WORK TASK » Find every line in the data that contains the word "color". Return each of those lines.

■ ■ ■ ■

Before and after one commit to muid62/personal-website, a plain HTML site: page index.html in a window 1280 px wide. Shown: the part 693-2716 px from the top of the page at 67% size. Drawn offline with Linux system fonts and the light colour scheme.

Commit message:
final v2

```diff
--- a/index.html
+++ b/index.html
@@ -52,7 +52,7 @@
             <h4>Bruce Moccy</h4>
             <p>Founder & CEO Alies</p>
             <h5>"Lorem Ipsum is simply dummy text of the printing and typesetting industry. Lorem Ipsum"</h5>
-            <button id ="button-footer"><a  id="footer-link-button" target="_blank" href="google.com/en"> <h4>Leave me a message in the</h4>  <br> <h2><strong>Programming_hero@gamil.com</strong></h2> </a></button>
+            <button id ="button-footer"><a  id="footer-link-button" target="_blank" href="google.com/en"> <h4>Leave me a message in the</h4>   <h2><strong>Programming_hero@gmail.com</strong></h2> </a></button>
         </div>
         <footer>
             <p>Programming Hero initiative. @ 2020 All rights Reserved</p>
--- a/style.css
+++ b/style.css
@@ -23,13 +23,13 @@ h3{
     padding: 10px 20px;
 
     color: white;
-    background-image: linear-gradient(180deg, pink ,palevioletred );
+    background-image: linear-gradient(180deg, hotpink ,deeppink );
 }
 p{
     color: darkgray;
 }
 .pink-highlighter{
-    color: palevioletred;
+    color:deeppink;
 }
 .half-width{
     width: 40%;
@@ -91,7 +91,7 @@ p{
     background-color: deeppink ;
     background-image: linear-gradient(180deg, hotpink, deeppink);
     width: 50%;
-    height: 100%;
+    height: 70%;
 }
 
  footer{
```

■ ■ ■ ■

RESULT BELOW »
     color: white;
     color: darkgray;
-    color: palevioletred;
+    color:deeppink;
     background-color: deeppink ;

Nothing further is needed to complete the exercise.